Requirement
Write out all of the entries that follow, word for word, but skip the pictures.

Records from a dataset
****************

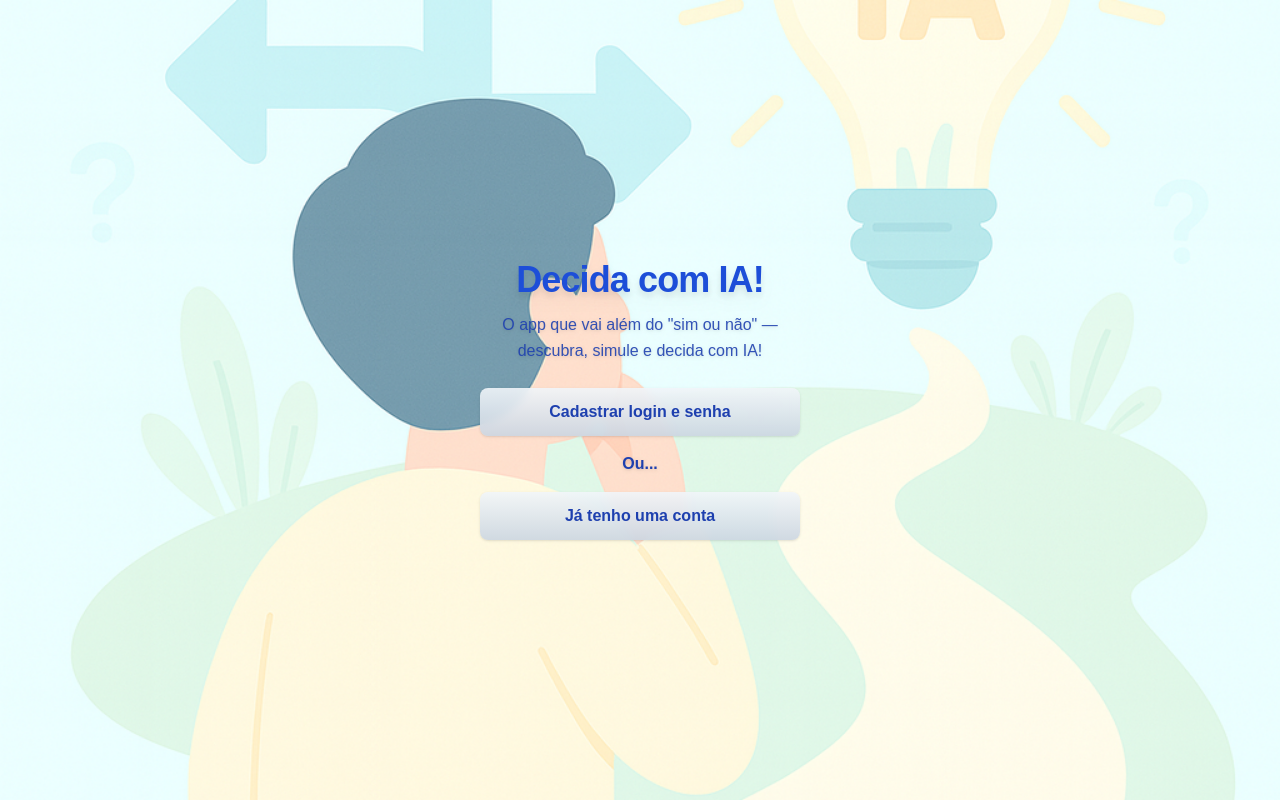
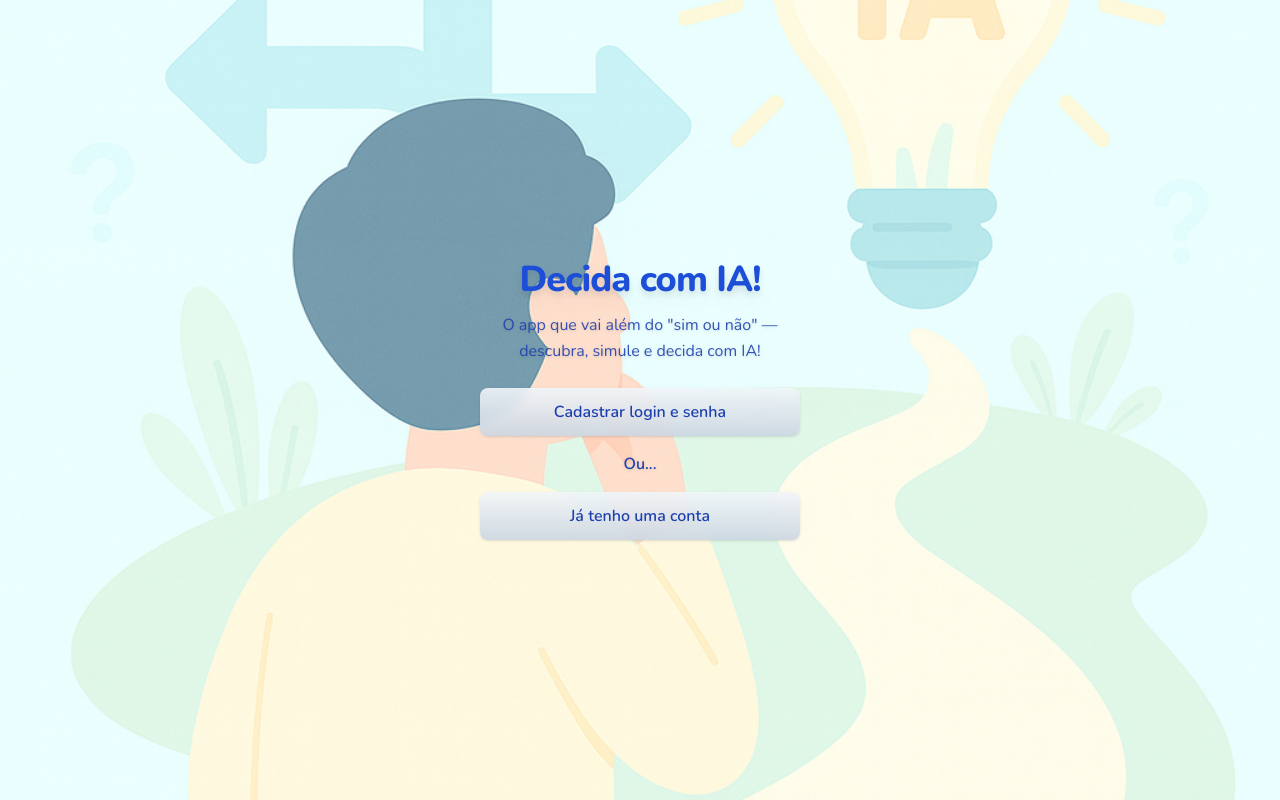
Before and after one commit to Lianagodoy/appindecisos, a Next.js app: page / in a window 1280 px wide. Built offline with nearby package versions, Linux system fonts and the light colour scheme.

Commit message:
style: aplicar fonte Nunito e adicionar reset global no globals.css

```diff
--- a/app/globals.css
+++ b/app/globals.css
@@ -2,22 +2,52 @@
 @tailwind components;
 @tailwind utilities;
 
-:root {
-  --background: #ffffff;
-  --foreground: #171717;
+/* ---------------------------------------------------------
+   Reset global para garantir consistência visual
+--------------------------------------------------------- */
+* {
+  margin: 0;
+  padding: 0;
+  box-sizing: border-box;
 }
 
-@layer base {
-  body {
-    background: var(--background);
-    color: var(--foreground);
-    font-family: Arial, Helvetica, sans-serif;
-  }
+/* Remove highlight azul feio no mobile */
+* {
+  -webkit-tap-highlight-color: transparent;
 }
 
-@media (prefers-color-scheme: dark) {
-  :root {
-    --background: #0a0a0a;
-    --foreground: #ededed;
-  }
+/* Faz o app ocupar 100% da tela */
+html, body {
+  height: 100%;
 }
+
+/* ---------------------------------------------------------
+   Configuração da fonte Nunito
+--------------------------------------------------------- */
+:root {
+  --font-nunito: 'Nunito', sans-serif;
+}
+
+.font-nunito {
+  font-family: var(--font-nunito);
+}
+
+/* ---------------------------------------------------------
+   Ajustes opcionais úteis para interfaces modernas
+--------------------------------------------------------- */
+
+/* Deixa textos mais suaves no Windows */
+body {
+  -webkit-font-smoothing: antialiased;
+  -moz-osx-font-smoothing: grayscale;
+}
+
+/* Remove scroll horizontal acidental */
+body {
+  overflow-x: hidden;
+}
+
+/* Evita zoom automático do iPhone em inputs */
+input, select, textarea {
+  font-size: 16px !important;
+}
```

****************

Response area
Before and after one commit to Lianagodoy/appindecisos, a Next.js app: page / in a window 1280 px wide. Built offline with nearby package versions, Linux system fonts and the light colour scheme.

Commit message:
style: aplicar fonte Nunito e adicionar reset global no globals.css

```diff
--- a/app/globals.css
+++ b/app/globals.css
@@ -2,22 +2,52 @@
 @tailwind components;
 @tailwind utilities;
 
-:root {
-  --background: #ffffff;
-  --foreground: #171717;
+/* ---------------------------------------------------------
+   Reset global para garantir consistência visual
+--------------------------------------------------------- */
+* {
+  margin: 0;
+  padding: 0;
+  box-sizing: border-box;
 }
 
-@layer base {
-  body {
-    background: var(--background);
-    color: var(--foreground);
-    font-family: Arial, Helvetica, sans-serif;
-  }
+/* Remove highlight azul feio no mobile */
+* {
+  -webkit-tap-highlight-color: transparent;
 }
 
-@media (prefers-color-scheme: dark) {
-  :root {
-    --background: #0a0a0a;
-    --foreground: #ededed;
-  }
+/* Faz o app ocupar 100% da tela */
+html, body {
+  height: 100%;
 }
+
+/* ---------------------------------------------------------
+   Configuração da fonte Nunito
+--------------------------------------------------------- */
+:root {
+  --font-nunito: 'Nunito', sans-serif;
+}
+
+.font-nunito {
+  font-family: var(--font-nunito);
+}
+
+/* ---------------------------------------------------------
+   Ajustes opcionais úteis para interfaces modernas
+--------------------------------------------------------- */
+
+/* Deixa textos mais suaves no Windows */
+body {
+  -webkit-font-smoothing: antialiased;
+  -moz-osx-font-smoothing: grayscale;
+}
+
+/* Remove scroll horizontal acidental */
+body {
+  overflow-x: hidden;
+}
+
+/* Evita zoom automático do iPhone em inputs */
+input, select, textarea {
+  font-size: 16px !important;
+}
```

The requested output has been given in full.